Arjun Tree Image

AN ALCHEMICAL BRANCH OF WRITERS:  Of late, figurative trees have also been flourishing in my life. Thus I have begun to see connections with other writers as parts of an alchemical tree—one that helps us sustain one another and nourish our rhetorical alchemy of transmuting words into texts. This summer I joined a writing group, two members of which—Délani Valin and Sonnet L’Abbé—are featured in the picture below.

Delani, Sonnet, and I for Blog

Over the last few years, in its ongoing support of local authors, the Nanaimo News Bulletin has included articles about our respective works; so, if you’re interested in reading more about our writing, here are some links: Délani, Sonnet, Cynthea. Note as well that Sonnet’s newly released book of poetry is now available: Sonnet’s Shakespeare.

Sonnet's book cover

AN ALCHEMICAL BRANCH OF SCHOLARS:  Another branch of connections for me is one that includes my academic colleagues and students. Today I’d like to acknowledge one former VIU student in particular. Lindsay Church will begin her M.A. in English at the University of Saskatchewan in September 2019. Her major project’s focus will be on the use of medieval alchemy in fantasy literature, including The Alchemists’ Council series. I eagerly anticipate her insights into this expanding genre!

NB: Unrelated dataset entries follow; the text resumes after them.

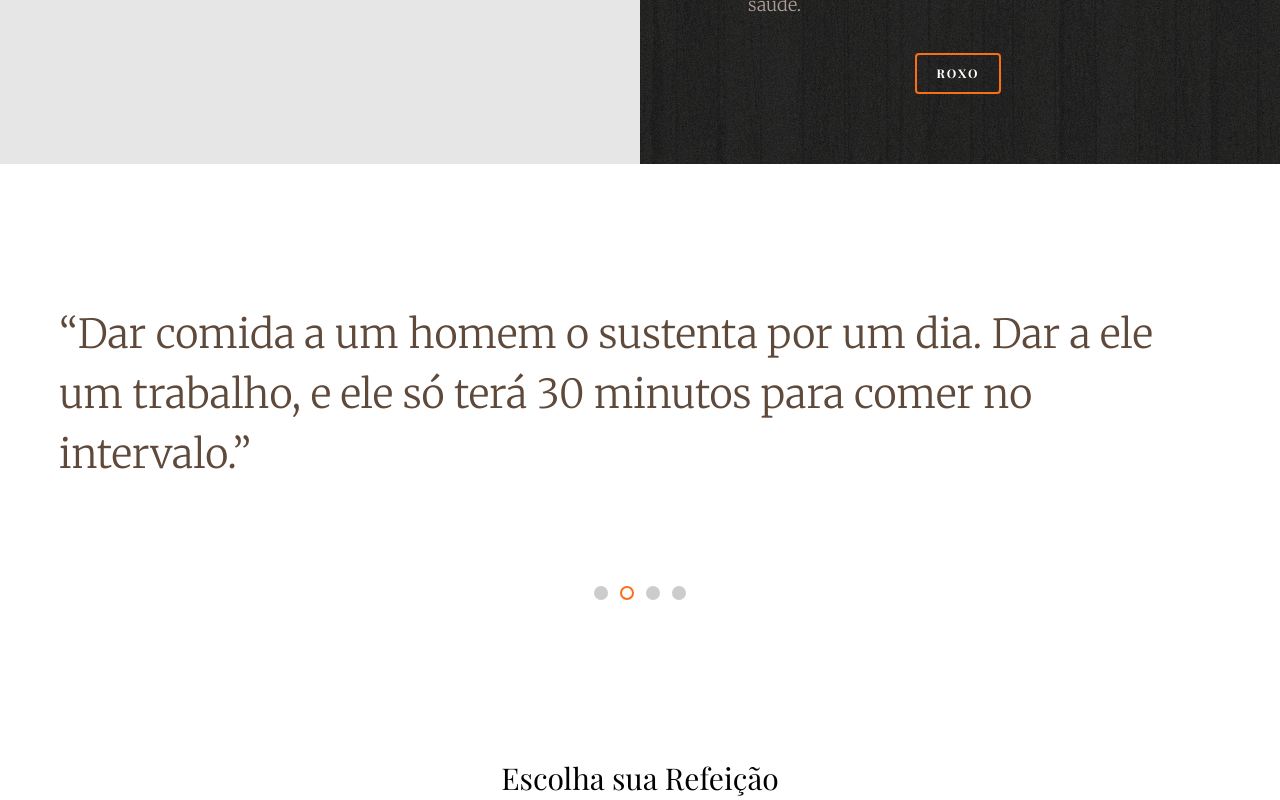
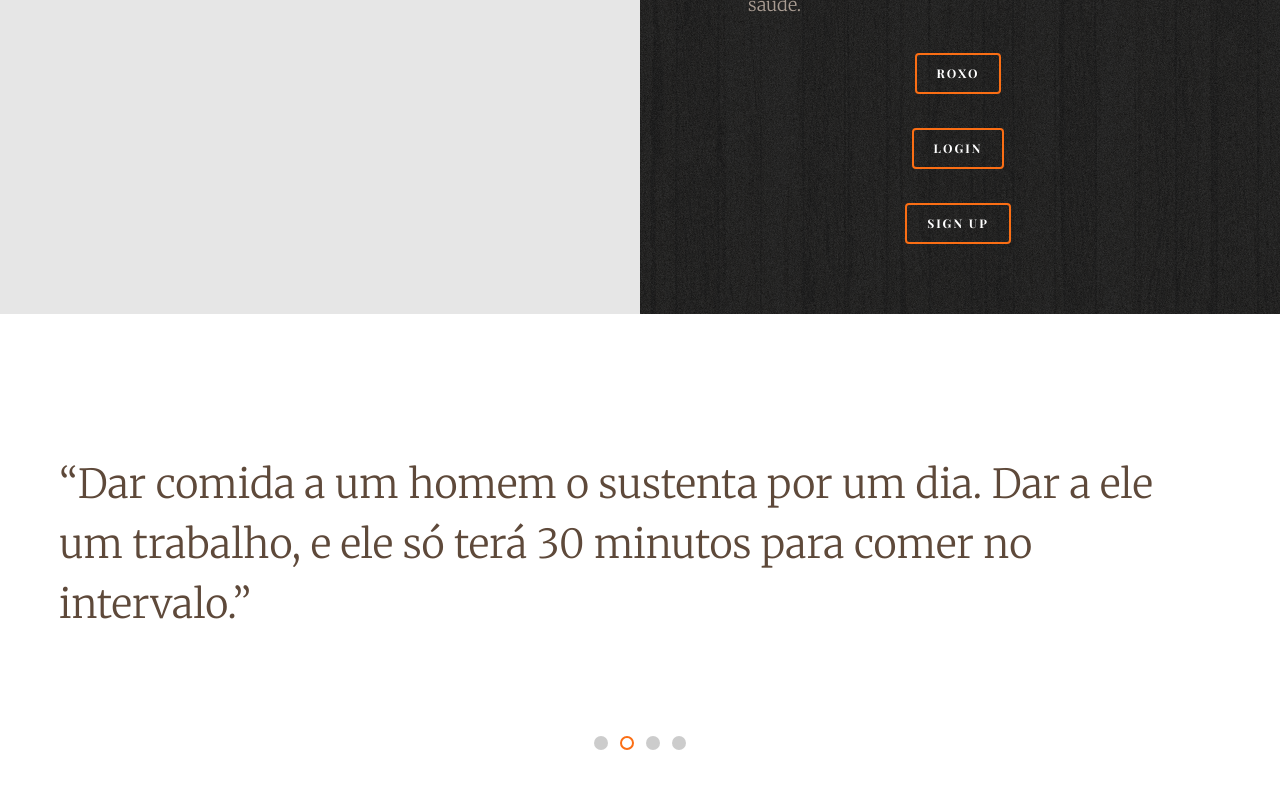
Before and after one commit to zaidonaljbaae/restaurants, a plain HTML site: page index.html in a window 1280 px wide. Shown: the part 1500-2300 px from the top of the page. Drawn offline with nearby package versions, Linux system fonts and the light colour scheme; files whose address does not match are found by name; a web font is replaced by a local one.

Commit message:
Update index.html

```diff
--- a/index.html
+++ b/index.html
@@ -86,6 +86,8 @@
 				<h2 class="heading to-animate">About Us</h2>
 				<p class="to-animate">No coração de uma fábrica antiga, o ROXO oferece uma experiência única, misturando o charme industrial com sabores inesquecíveis. Longe do comum, aqui a tradição encontra inovação em cada prato, criando uma atmosfera acolhedora e especial. Nosso compromisso com a qualidade é inegociável: usamos apenas ingredientes frescos e selecionados, garantindo que cada refeição seja não só deliciosa, mas também saudável. No ROXO, valorizamos o equilíbrio entre sabor e nutrição, proporcionando refeições que agradam ao paladar e ao bem-estar. Venha descobrir o sabor de algo diferente, com a certeza de estar cuidando da sua saúde.</p>
 				<p class="text-center to-animate"><a href="#" class="btn btn-primary btn-outline">ROXO</a></p>
+				<p class="text-center to-animate"><a href="login.html" class="btn btn-primary btn-outline">login</a></p>
+				<p class="text-center to-animate"><a href="sign_up.html" class="btn btn-primary btn-outline">sign up</a></p>
 			</div>
 		</div>
 
```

Lindsay and Me for Blog

A FEW FINAL THOUGHTS ON TREES IN MY LIFE:  Throughout the summer, I’ve been wearing this silver cone to remind myself of the inspiration trees have brought to me. The real cone, which I found when visiting my friends Joan Coldwell and Ann Saddlemyer in early August, appears to be from a Coastal Douglas Fir. (But if any reader wants to correct this guess at cone identification, please let me know!)

Pinecone with Silver and Pearl Necklace for Blog

The academic year is about to begin, so my intended post on the alchemical child may have to wait until the spring. However, during the upcoming fall term, I will return briefly to News from Council Dimension with an update on the soon-to-published Amber Garden!


Cynthea and Book Covers 2From the HOME/BLOG page scroll upward to access MENU items (including BOOK REVIEWS) or downward to read the latest BLOG posts. Scroll to the bottom of the HOME/BLOG page to access the OLDER POSTS, ARCHIVES, and SEARCH.